▶
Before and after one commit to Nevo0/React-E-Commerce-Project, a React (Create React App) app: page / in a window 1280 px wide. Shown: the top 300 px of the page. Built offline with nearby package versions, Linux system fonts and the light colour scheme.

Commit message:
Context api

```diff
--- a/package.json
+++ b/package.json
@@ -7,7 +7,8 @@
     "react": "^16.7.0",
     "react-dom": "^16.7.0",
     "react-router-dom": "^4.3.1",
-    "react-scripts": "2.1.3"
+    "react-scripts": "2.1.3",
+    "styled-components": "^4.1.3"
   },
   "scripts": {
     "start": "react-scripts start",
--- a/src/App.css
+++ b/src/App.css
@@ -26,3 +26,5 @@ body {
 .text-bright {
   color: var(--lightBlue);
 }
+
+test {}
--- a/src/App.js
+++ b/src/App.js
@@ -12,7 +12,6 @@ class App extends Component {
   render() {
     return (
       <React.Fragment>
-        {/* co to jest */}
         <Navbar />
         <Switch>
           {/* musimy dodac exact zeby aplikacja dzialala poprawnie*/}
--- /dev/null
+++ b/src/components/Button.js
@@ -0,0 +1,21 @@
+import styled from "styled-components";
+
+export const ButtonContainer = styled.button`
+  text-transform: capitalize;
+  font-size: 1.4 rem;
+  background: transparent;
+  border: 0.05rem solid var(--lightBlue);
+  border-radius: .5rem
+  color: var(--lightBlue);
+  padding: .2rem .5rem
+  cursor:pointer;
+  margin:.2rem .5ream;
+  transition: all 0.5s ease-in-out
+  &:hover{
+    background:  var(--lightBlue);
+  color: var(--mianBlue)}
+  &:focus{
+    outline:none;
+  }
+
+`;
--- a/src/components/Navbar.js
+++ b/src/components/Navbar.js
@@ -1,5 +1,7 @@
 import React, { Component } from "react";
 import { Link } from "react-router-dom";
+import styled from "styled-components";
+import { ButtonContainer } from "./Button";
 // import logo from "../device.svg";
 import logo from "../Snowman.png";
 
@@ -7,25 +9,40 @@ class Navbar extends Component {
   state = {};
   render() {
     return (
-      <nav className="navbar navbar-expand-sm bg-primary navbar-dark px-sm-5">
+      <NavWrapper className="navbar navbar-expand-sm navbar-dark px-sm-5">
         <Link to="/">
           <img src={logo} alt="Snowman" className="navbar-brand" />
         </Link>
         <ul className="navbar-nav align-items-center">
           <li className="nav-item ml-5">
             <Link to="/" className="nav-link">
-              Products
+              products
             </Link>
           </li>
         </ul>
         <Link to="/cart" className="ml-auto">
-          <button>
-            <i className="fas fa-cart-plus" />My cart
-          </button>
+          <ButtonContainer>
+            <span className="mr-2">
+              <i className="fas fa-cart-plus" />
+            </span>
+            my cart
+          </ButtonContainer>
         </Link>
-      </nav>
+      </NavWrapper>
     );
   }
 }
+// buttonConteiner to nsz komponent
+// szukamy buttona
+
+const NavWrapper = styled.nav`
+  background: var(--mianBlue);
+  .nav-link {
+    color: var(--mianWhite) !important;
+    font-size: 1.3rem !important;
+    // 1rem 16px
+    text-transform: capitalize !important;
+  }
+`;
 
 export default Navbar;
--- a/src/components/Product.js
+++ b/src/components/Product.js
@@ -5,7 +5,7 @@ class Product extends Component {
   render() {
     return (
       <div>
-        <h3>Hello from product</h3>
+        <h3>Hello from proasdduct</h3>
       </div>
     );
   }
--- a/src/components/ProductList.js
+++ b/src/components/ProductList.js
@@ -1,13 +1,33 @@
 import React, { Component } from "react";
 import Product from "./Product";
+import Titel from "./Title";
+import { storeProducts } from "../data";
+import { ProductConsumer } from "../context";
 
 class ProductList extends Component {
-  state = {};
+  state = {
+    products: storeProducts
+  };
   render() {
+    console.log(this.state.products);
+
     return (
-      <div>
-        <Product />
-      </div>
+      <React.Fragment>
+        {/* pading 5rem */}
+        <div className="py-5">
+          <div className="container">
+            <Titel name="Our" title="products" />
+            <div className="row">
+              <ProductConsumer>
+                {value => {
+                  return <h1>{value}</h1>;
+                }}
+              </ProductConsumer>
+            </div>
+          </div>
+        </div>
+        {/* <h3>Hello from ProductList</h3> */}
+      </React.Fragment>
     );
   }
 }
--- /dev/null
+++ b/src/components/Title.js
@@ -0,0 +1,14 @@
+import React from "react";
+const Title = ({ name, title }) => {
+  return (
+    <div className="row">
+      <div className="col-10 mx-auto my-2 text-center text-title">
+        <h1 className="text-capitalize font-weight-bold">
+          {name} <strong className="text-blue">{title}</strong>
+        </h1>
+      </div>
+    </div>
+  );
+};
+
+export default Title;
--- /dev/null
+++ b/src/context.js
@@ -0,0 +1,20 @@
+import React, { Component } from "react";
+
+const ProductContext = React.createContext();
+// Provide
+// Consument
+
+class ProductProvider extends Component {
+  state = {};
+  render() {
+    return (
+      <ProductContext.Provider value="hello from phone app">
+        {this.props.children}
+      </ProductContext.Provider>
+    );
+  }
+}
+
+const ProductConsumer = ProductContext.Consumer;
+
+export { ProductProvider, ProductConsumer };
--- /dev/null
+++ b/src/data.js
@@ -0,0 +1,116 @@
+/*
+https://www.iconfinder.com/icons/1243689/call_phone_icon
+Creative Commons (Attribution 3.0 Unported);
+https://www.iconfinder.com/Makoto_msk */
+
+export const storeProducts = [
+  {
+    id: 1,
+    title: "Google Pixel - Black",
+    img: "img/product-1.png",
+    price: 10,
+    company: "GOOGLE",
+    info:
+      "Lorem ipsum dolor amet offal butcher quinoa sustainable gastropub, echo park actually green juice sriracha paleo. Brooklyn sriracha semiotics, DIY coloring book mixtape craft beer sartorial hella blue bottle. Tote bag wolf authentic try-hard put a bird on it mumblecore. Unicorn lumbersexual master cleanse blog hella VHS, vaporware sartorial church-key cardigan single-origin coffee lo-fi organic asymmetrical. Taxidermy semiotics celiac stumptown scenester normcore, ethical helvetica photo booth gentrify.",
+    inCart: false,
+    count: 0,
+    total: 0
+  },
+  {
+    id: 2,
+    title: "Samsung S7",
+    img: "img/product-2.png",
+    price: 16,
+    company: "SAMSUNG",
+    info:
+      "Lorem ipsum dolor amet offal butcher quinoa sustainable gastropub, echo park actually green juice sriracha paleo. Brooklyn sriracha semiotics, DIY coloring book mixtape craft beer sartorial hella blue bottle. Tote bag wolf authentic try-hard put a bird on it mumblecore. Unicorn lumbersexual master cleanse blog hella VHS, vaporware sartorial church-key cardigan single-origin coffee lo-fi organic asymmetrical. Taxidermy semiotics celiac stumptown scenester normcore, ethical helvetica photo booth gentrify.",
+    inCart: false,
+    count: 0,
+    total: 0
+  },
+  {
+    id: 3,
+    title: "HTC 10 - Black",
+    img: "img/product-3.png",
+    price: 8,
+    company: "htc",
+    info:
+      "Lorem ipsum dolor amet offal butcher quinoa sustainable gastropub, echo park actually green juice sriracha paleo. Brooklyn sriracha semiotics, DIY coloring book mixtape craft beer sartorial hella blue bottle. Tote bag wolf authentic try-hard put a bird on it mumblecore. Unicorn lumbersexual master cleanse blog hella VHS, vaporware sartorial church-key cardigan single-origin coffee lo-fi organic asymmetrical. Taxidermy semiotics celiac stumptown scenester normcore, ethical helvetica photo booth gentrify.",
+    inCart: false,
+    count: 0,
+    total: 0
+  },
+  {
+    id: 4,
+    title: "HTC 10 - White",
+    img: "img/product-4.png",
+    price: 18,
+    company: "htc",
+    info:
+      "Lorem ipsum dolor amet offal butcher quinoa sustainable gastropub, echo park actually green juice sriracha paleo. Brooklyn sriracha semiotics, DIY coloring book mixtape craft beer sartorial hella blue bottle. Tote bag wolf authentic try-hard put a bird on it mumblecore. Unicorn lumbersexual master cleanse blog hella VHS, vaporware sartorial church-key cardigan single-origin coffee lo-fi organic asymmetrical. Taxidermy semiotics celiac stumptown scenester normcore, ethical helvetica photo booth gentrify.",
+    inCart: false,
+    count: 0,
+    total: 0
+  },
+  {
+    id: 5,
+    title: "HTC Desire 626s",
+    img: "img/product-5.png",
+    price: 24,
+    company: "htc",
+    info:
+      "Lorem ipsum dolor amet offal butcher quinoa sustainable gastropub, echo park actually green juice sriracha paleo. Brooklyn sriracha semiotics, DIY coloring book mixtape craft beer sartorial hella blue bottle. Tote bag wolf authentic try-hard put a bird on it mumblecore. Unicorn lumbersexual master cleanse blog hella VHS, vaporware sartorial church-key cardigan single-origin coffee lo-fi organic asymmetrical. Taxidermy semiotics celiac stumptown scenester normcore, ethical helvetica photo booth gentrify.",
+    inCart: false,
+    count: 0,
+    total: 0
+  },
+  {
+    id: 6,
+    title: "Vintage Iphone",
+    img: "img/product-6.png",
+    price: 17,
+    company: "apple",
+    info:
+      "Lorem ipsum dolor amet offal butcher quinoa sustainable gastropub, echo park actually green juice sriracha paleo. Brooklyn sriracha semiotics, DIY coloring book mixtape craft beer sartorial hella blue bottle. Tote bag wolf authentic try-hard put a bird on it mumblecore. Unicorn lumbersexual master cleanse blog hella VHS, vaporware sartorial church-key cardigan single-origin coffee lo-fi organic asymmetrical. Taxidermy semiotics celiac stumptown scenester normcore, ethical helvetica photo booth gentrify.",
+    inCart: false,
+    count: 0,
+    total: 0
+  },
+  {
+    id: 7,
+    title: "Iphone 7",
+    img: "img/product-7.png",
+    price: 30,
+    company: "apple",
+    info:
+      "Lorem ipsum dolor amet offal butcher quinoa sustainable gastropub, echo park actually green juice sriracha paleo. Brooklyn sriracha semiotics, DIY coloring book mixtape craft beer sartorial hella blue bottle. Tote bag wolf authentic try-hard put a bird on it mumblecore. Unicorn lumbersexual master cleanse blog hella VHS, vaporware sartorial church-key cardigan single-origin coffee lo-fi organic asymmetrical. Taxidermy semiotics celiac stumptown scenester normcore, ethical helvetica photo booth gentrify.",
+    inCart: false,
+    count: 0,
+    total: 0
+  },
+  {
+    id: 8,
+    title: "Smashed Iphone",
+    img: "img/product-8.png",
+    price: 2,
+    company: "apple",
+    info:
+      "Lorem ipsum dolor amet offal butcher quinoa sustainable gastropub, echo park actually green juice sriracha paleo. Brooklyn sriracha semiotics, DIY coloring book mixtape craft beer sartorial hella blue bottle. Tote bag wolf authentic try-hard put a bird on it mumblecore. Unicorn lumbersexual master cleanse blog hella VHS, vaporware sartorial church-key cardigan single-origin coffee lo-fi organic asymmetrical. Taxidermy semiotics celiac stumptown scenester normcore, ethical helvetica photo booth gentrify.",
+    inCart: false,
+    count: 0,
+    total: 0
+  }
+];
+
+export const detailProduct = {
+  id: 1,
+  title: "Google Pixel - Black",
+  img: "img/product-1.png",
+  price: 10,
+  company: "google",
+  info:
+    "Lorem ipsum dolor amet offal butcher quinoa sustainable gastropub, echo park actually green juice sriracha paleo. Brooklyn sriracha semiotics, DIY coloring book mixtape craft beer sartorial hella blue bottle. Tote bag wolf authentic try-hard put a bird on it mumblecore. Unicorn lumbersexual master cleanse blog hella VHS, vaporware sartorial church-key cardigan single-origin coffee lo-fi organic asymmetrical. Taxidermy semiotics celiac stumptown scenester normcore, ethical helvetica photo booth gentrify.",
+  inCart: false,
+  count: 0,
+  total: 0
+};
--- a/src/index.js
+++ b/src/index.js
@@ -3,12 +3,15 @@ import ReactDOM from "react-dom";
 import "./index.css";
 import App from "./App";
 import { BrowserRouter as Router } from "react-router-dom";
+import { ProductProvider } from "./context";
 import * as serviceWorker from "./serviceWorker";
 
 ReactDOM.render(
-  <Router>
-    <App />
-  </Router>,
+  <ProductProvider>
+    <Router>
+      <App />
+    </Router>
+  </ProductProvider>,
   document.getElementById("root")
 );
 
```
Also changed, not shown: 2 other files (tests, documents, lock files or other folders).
◀
Task item ::
Scan the entries for lines holding the string "price", then copy every one of them.

Response to the exercise ::
+    price: 10,
+    price: 16,
+    price: 8,
+    price: 18,
+    price: 24,
+    price: 17,
+    price: 30,
+    price: 2,
+  price: 10,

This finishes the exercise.